------ DATASET ------

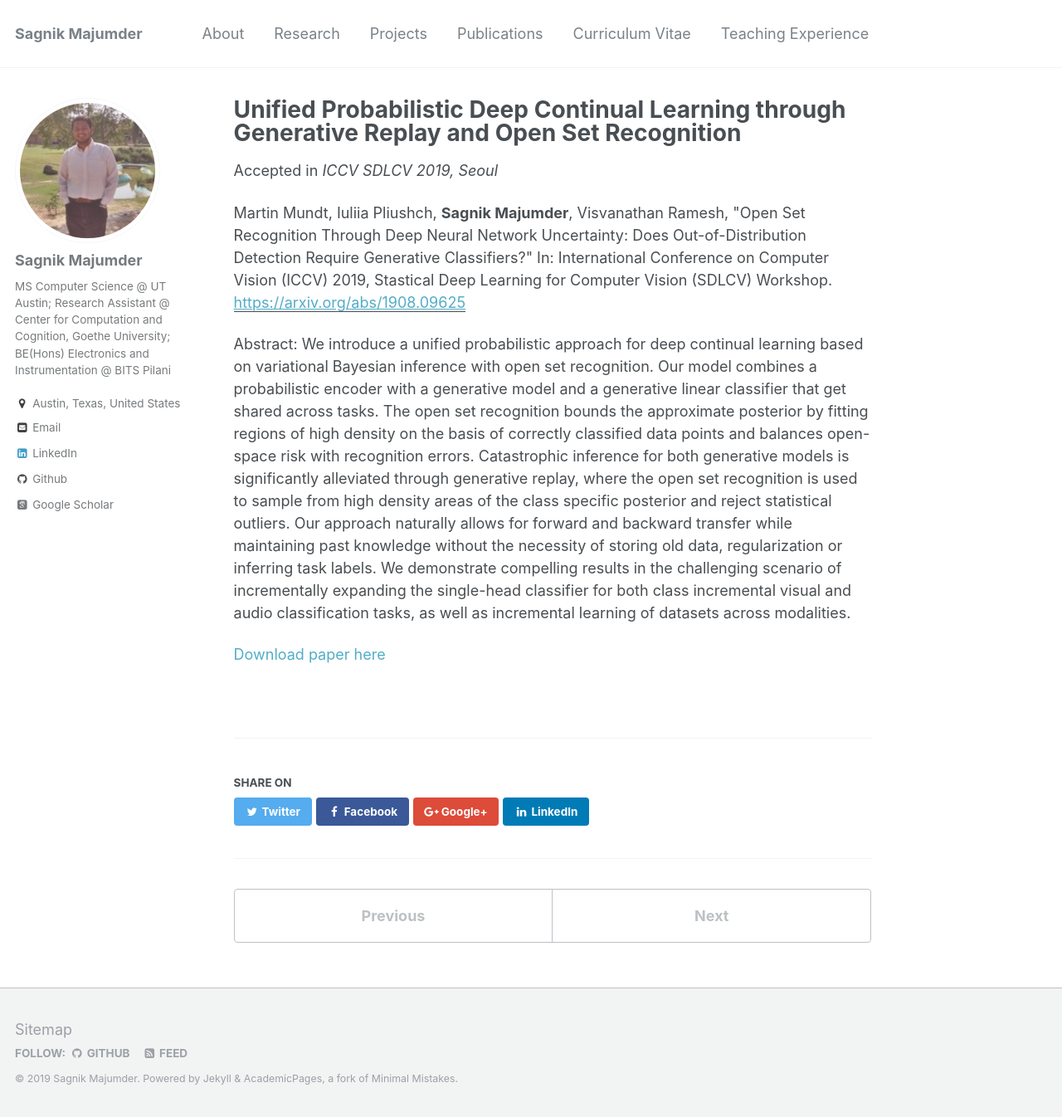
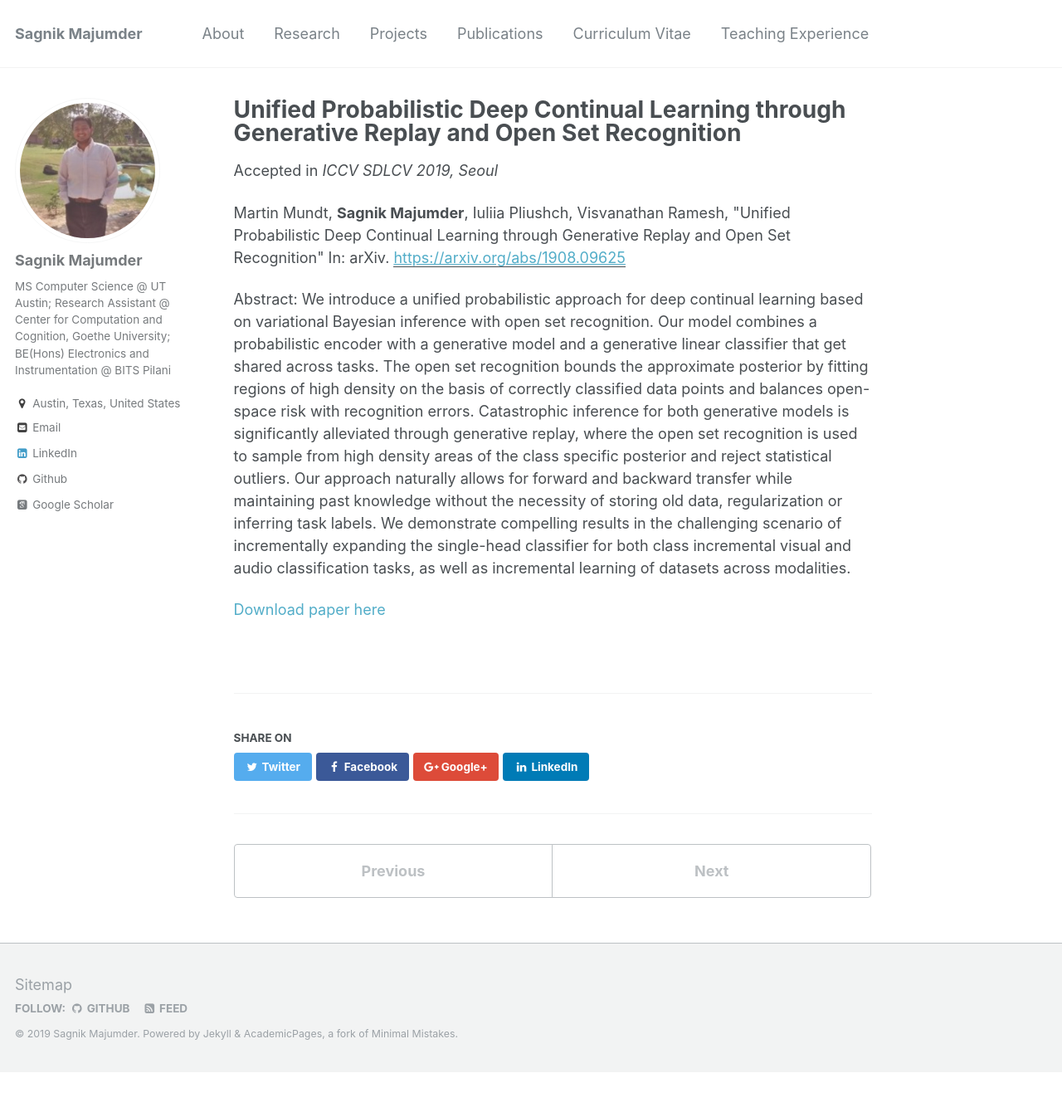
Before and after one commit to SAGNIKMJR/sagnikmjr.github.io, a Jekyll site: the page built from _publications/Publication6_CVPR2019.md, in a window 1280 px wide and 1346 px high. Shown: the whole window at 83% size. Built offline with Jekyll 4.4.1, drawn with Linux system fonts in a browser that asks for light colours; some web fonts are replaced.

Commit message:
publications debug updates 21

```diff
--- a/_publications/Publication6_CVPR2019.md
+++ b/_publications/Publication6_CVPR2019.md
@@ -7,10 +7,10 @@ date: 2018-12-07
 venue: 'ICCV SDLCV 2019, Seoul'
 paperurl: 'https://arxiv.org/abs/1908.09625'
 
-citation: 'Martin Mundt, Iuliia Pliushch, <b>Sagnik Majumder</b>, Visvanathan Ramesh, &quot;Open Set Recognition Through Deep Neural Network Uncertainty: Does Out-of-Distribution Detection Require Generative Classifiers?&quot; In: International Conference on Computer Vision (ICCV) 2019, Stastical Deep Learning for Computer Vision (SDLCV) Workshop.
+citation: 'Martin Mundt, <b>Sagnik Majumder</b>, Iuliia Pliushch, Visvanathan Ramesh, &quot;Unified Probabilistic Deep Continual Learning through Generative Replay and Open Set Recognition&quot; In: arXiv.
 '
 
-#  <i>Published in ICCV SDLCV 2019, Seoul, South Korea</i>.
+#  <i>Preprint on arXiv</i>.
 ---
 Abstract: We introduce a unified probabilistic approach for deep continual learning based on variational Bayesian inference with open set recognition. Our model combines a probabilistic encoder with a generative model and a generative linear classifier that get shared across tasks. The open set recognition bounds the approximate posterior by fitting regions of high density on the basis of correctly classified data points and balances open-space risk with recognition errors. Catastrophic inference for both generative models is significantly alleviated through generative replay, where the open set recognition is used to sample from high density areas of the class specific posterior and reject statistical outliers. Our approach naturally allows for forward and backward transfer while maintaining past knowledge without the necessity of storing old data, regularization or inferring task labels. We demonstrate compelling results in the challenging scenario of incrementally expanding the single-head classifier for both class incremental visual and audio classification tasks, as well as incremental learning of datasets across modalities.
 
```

------
------ DATASET ------

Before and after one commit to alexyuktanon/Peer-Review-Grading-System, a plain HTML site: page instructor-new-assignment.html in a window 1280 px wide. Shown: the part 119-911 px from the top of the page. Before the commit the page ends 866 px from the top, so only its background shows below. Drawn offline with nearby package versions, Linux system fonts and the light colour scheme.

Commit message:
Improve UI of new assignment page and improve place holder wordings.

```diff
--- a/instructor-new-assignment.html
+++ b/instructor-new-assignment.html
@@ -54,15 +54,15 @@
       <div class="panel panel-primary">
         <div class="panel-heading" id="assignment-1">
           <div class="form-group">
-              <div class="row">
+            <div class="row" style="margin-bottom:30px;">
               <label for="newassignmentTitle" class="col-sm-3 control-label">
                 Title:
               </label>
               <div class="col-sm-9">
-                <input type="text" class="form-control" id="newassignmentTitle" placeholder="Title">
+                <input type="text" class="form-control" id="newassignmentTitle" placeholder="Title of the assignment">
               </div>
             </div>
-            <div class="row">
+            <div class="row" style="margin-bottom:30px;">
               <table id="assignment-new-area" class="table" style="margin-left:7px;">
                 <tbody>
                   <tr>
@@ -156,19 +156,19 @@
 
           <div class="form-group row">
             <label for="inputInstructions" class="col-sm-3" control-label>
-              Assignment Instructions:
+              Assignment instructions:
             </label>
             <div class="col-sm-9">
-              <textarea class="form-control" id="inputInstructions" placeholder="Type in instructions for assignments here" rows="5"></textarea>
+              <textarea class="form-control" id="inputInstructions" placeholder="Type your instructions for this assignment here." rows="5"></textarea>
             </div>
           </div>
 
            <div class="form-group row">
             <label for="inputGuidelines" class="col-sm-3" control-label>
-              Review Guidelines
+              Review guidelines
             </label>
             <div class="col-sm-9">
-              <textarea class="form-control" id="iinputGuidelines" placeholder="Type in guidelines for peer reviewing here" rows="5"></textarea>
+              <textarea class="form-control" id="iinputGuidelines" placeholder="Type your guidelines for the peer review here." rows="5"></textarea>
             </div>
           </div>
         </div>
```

------
------ DATASET ------

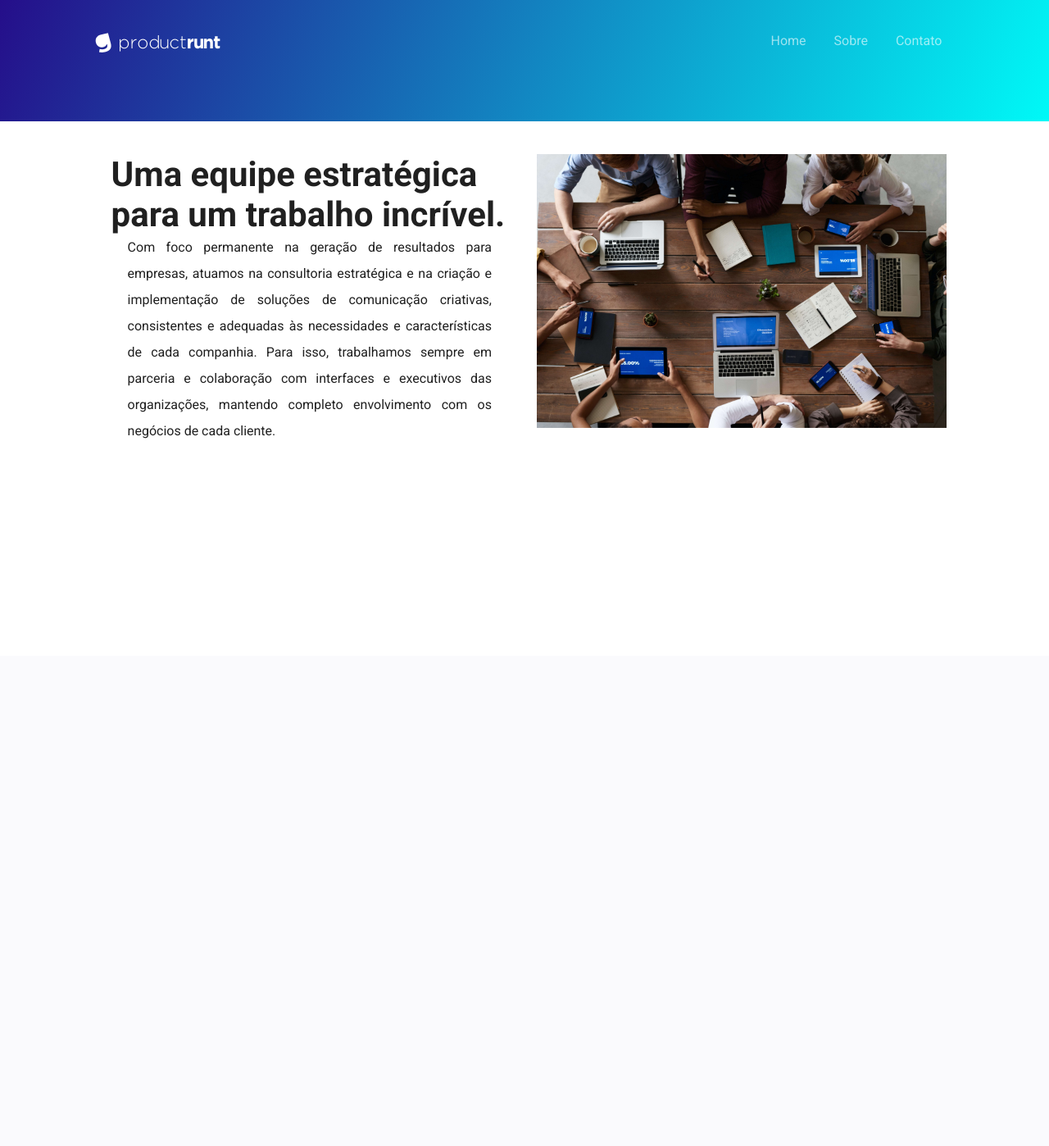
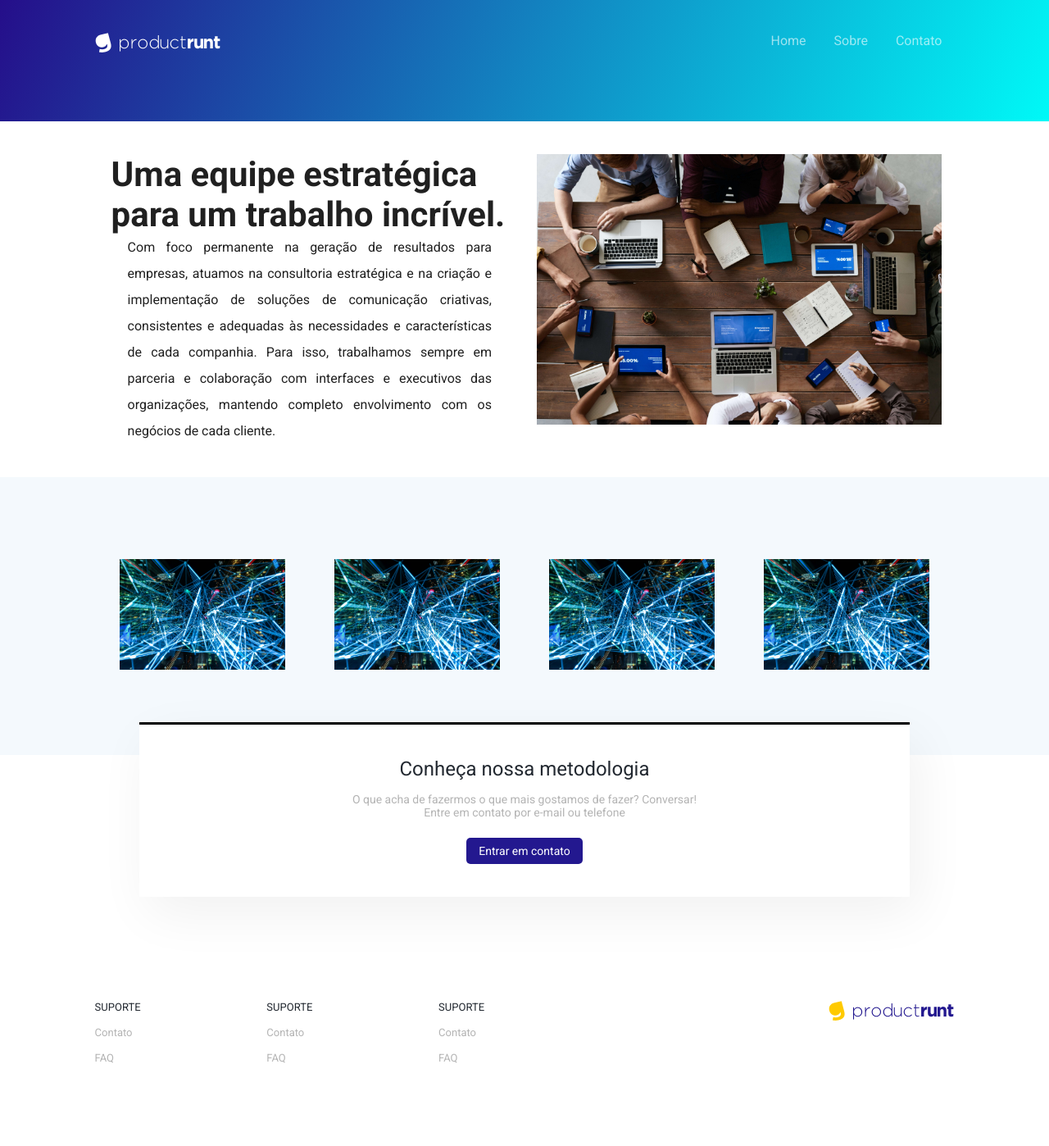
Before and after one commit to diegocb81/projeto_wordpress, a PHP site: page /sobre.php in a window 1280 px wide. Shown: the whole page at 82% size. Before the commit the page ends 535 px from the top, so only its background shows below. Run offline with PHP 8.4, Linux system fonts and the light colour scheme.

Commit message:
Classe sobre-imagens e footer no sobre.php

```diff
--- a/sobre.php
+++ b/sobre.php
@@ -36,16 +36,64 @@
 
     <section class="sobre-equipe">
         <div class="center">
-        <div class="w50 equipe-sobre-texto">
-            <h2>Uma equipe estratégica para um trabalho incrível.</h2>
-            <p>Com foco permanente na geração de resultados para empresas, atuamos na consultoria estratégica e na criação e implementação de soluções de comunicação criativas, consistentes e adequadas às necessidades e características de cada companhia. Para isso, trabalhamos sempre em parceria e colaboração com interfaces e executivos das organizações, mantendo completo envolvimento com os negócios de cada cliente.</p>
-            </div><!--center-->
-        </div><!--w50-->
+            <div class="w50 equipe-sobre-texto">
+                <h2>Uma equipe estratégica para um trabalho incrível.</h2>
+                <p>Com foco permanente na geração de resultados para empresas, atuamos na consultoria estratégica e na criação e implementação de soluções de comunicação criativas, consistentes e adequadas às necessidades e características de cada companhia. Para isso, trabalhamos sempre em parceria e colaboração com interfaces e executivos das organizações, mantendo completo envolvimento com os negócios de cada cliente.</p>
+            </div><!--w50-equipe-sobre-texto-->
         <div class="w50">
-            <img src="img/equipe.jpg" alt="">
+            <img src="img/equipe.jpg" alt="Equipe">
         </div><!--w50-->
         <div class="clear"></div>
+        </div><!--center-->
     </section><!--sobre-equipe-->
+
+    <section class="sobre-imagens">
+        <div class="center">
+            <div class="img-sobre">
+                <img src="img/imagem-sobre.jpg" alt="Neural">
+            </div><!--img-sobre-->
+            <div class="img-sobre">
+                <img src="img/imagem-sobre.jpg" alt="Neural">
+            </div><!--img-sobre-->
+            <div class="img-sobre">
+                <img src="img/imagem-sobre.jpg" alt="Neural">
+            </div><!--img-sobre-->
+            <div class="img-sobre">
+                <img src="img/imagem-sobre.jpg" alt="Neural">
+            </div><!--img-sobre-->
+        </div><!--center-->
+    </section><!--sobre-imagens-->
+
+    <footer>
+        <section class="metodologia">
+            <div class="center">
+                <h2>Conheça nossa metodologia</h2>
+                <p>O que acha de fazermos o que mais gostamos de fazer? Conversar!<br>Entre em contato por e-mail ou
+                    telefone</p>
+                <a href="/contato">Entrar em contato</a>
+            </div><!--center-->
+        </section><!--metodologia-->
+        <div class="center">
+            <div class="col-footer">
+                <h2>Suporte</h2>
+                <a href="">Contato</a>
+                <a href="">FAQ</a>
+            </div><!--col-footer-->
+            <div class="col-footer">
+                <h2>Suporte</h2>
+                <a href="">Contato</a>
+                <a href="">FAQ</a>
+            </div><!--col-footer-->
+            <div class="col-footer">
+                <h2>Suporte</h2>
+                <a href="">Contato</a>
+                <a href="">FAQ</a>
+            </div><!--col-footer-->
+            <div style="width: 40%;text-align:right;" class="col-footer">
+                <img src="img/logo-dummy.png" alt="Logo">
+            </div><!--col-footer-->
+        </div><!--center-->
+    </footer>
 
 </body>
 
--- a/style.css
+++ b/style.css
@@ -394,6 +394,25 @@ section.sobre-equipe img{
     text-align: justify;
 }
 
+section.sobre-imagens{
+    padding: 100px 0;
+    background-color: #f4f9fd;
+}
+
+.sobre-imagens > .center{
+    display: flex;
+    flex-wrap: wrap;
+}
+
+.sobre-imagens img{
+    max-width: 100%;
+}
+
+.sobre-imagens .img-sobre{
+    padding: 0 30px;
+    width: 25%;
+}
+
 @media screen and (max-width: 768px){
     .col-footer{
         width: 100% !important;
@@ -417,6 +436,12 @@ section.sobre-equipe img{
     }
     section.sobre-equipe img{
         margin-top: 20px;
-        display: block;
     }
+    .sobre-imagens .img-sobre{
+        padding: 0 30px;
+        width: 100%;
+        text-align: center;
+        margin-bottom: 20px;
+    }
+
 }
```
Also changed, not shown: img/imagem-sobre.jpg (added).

------

- **WORK REQUEST**
When a line above contains the string "form", copy that line.

- **OUTPUT FOR THIS EXERCISE**
           <div class="form-group">
-                <input type="text" class="form-control" id="newassignmentTitle" placeholder="Title">
+                <input type="text" class="form-control" id="newassignmentTitle" placeholder="Title of the assignment">
           <div class="form-group row">
-              <textarea class="form-control" id="inputInstructions" placeholder="Type in instructions for assignments here" rows="5"></textarea>
+              <textarea class="form-control" id="inputInstructions" placeholder="Type your instructions for this assignment here." rows="5"></textarea>
            <div class="form-group row">
-              <textarea class="form-control" id="iinputGuidelines" placeholder="Type in guidelines for peer reviewing here" rows="5"></textarea>
+              <textarea class="form-control" id="iinputGuidelines" placeholder="Type your guidelines for the peer review here." rows="5"></textarea>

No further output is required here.